What the task asks - Scan the records below. Report the number of lines containing the word "CardHeader", and nothing more.

Task data -
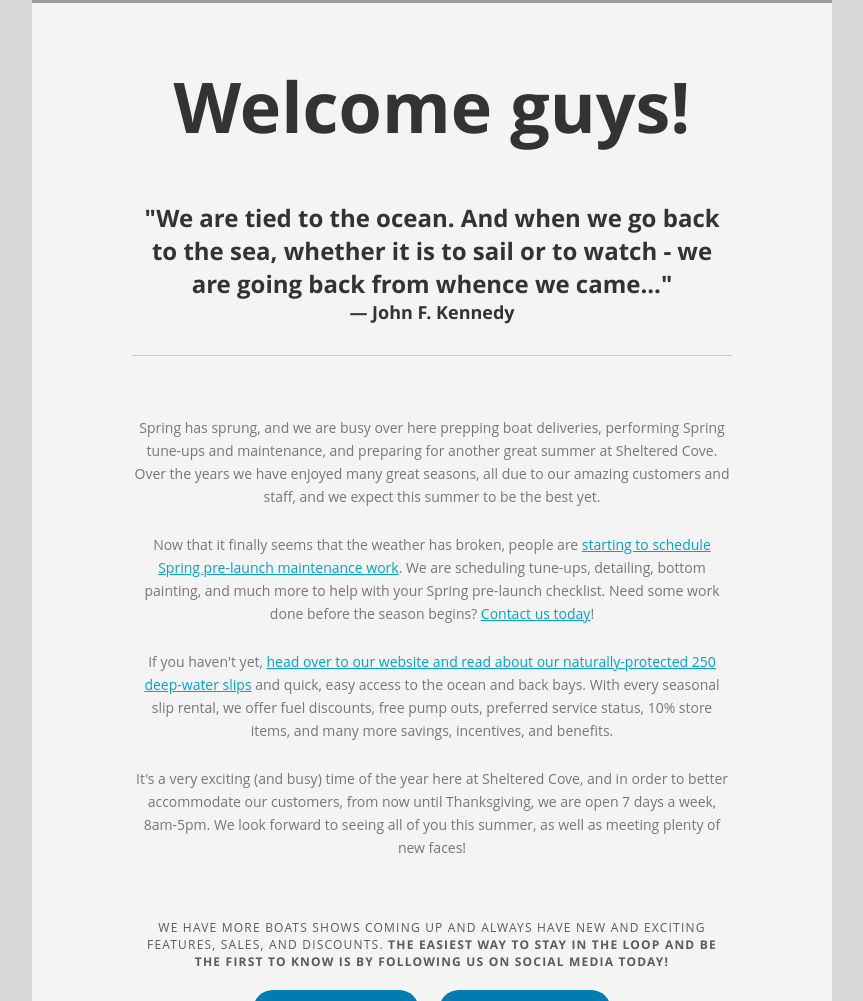
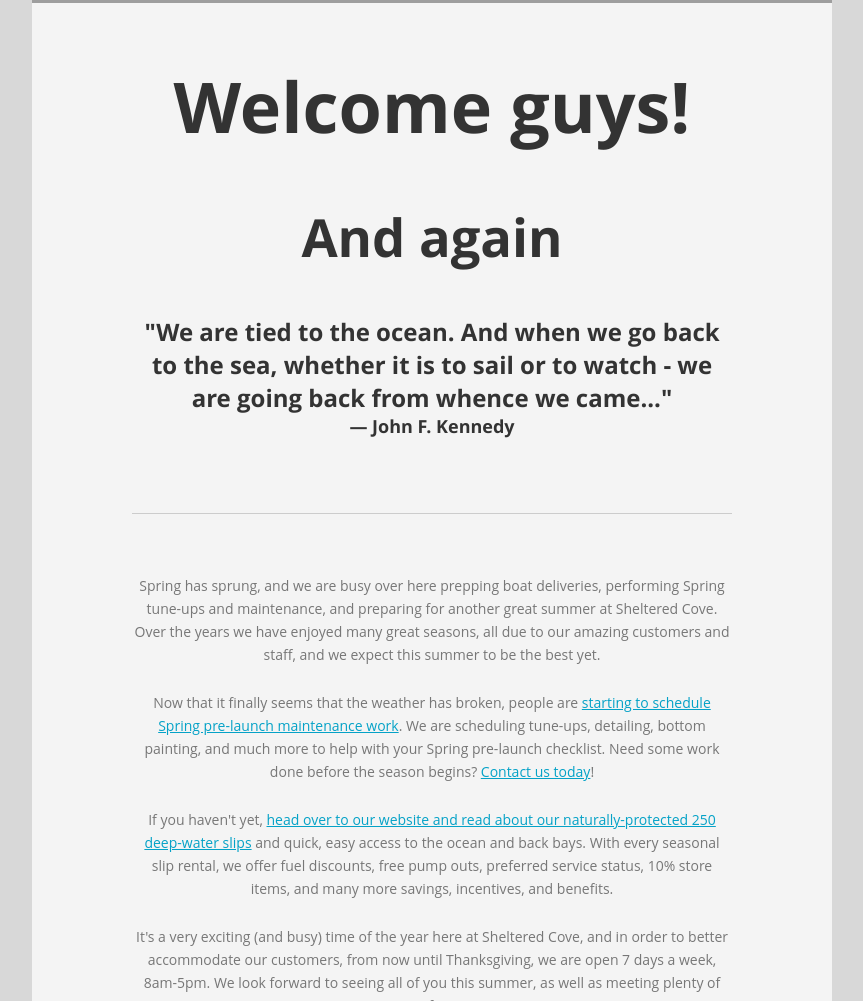
Before and after one commit to angelosica/scm-18-may, a website: page src/index.html in a window 1280 px wide. Shown: the part 882-1883 px from the top of the page, without its empty margins (208-1071 px from the left). Drawn offline with Linux system fonts and the light colour scheme; grey boxes are pictures that could not be loaded; a web font is replaced by a local one.

Commit message:
Added H2 tag

```diff
--- a/src/index.html
+++ b/src/index.html
@@ -248,6 +248,7 @@
                                 <!--|                      TITLE                      |-->
                                 <!--===================================================-->
                                 <h1>Welcome guys!</h1>
+                                <h2>And again<h2>
                                 <font face="'Open Sans', sans-serif" style="font-size:24px;">"We are tied to the ocean. And when we go back to the sea, whether it is to sail or to watch - we are going back from whence we came..."<br/></font><font face="'Open Sans', sans-serif" style="font-size:18px;">&#8213; John F. Kennedy</font>
                               </td>
                             </tr>
```
Also changed, not shown: index.html (+1 -1 lines), index.min.html (+1 -1 lines).
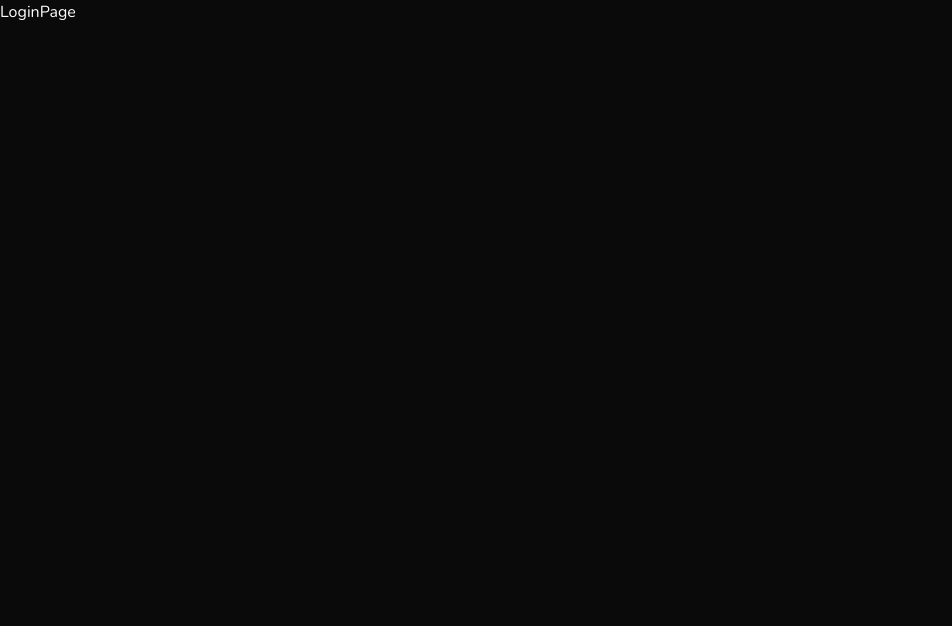
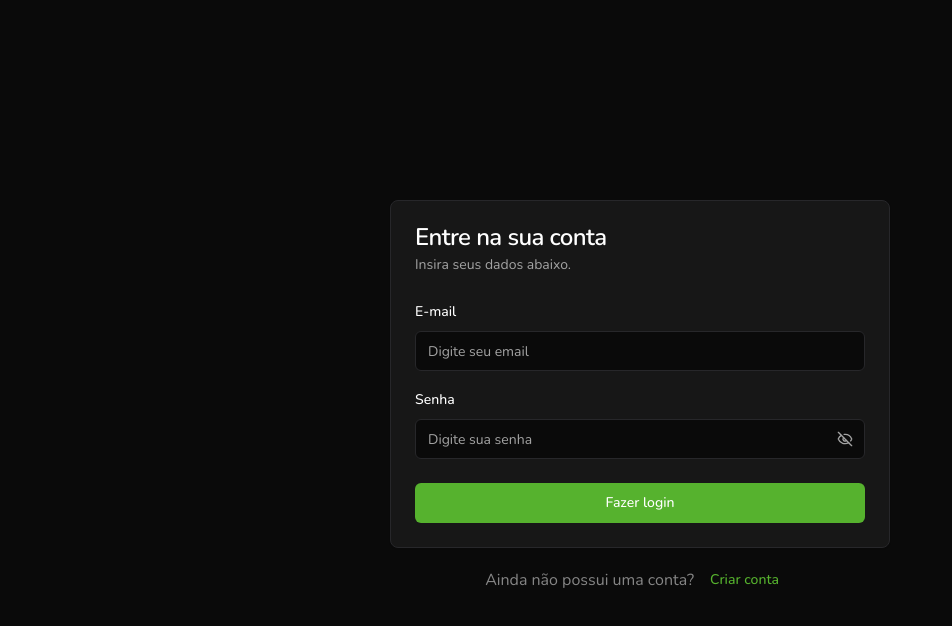
Before and after one commit to steniomoreira/fintrack, a React (Vite) app: page /login in a window 1280 px wide. Shown: the top 626 px of the page, without its empty margins (0-952 px from the left). Built offline with nearby package versions, Linux system fonts and the light colour scheme.

Commit message:
feat: add validation login page

```diff
--- a/src/pages/login.jsx
+++ b/src/pages/login.jsx
@@ -1,5 +1,108 @@
+import { zodResolver } from '@hookform/resolvers/zod'
+import { useForm } from 'react-hook-form'
+import { Link } from 'react-router'
+import { z } from 'zod'
+
+import PasswordInput from '@/components/password-input'
+import { Button } from '@/components/ui/button'
+import {
+  Card,
+  CardContent,
+  CardDescription,
+  CardFooter,
+  CardHeader,
+  CardTitle,
+} from '@/components/ui/card'
+import {
+  Form,
+  FormControl,
+  FormField,
+  FormItem,
+  FormLabel,
+  FormMessage,
+} from '@/components/ui/form'
+import { Input } from '@/components/ui/input'
+
+const loginSchema = z.object({
+  email: z
+    .string()
+    .email({ message: 'O e-mail é inválido.' })
+    .trim()
+    .min(1, { message: 'O e-mail é obrigatório.' }),
+  password: z
+    .string()
+    .trim()
+    .min(6, { message: 'A senha deve ter no mínino 6 caracteres.' }),
+})
+
 const LoginPage = () => {
-  return <h1>LoginPage</h1>
+  const methods = useForm({
+    resolver: zodResolver(loginSchema),
+    defaultValues: {
+      email: '',
+      password: '',
+    },
+  })
+
+  const handleSubmit = (data) => {
+    console.log(data)
+  }
+
+  return (
+    <div className="flex h-screen w-screen flex-col items-center justify-center gap-3">
+      <Form {...methods}>
+        <form onSubmit={methods.handleSubmit(handleSubmit)}>
+          <Card className="w-[500px]">
+            <CardHeader>
+              <CardTitle>Entre na sua conta</CardTitle>
+              <CardDescription>Insira seus dados abaixo.</CardDescription>
+            </CardHeader>
+            <CardContent className="space-y-4">
+              <FormField
+                control={methods.control}
+                name="email"
+                render={({ field }) => (
+                  <FormItem>
+                    <FormLabel>E-mail</FormLabel>
+                    <FormControl>
+                      <Input placeholder="Digite seu email" {...field} />
+                    </FormControl>
+                    <FormMessage />
+                  </FormItem>
+                )}
+              />
+              <FormField
+                control={methods.control}
+                name="password"
+                render={({ field }) => (
+                  <FormItem>
+                    <FormLabel>Senha</FormLabel>
+                    <FormControl>
+                      <PasswordInput
+                        placeholder="Digite sua senha"
+                        {...field}
+                      />
+                    </FormControl>
+                    <FormMessage />
+                  </FormItem>
+                )}
+              />
+            </CardContent>
+            <CardFooter>
+              <Button className="w-full">Fazer login</Button>
+            </CardFooter>
+          </Card>
+        </form>
+      </Form>
+
+      <div className="flex items-center justify-center">
+        <p className="text-center opacity-50">Ainda não possui uma conta?</p>
+        <Button variant="link" asChild>
+          <Link to="/signup">Criar conta</Link>
+        </Button>
+      </div>
+    </div>
+  )
 }
 
 export default LoginPage
--- a/src/pages/signup.jsx
+++ b/src/pages/signup.jsx
@@ -43,7 +43,10 @@ const signupSchema = z.object({
   passwordConfirmation: z
     .string()
     .trim()
-    .min(6, { message: 'A confirmação de senha é obrigatória.' }),
+    .min(6, { message: 'A confirmação de senha é obrigatória.' })
+    .refine((data) => data.passwordConfirmation === data.password, {
+      message: 'As senhas devem ser iguais.',
+    }),
   terms: z.boolean().refine((value) => value === true, {
     message: 'Você precisa aceitar os termos.',
   }),
```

Your solution - 3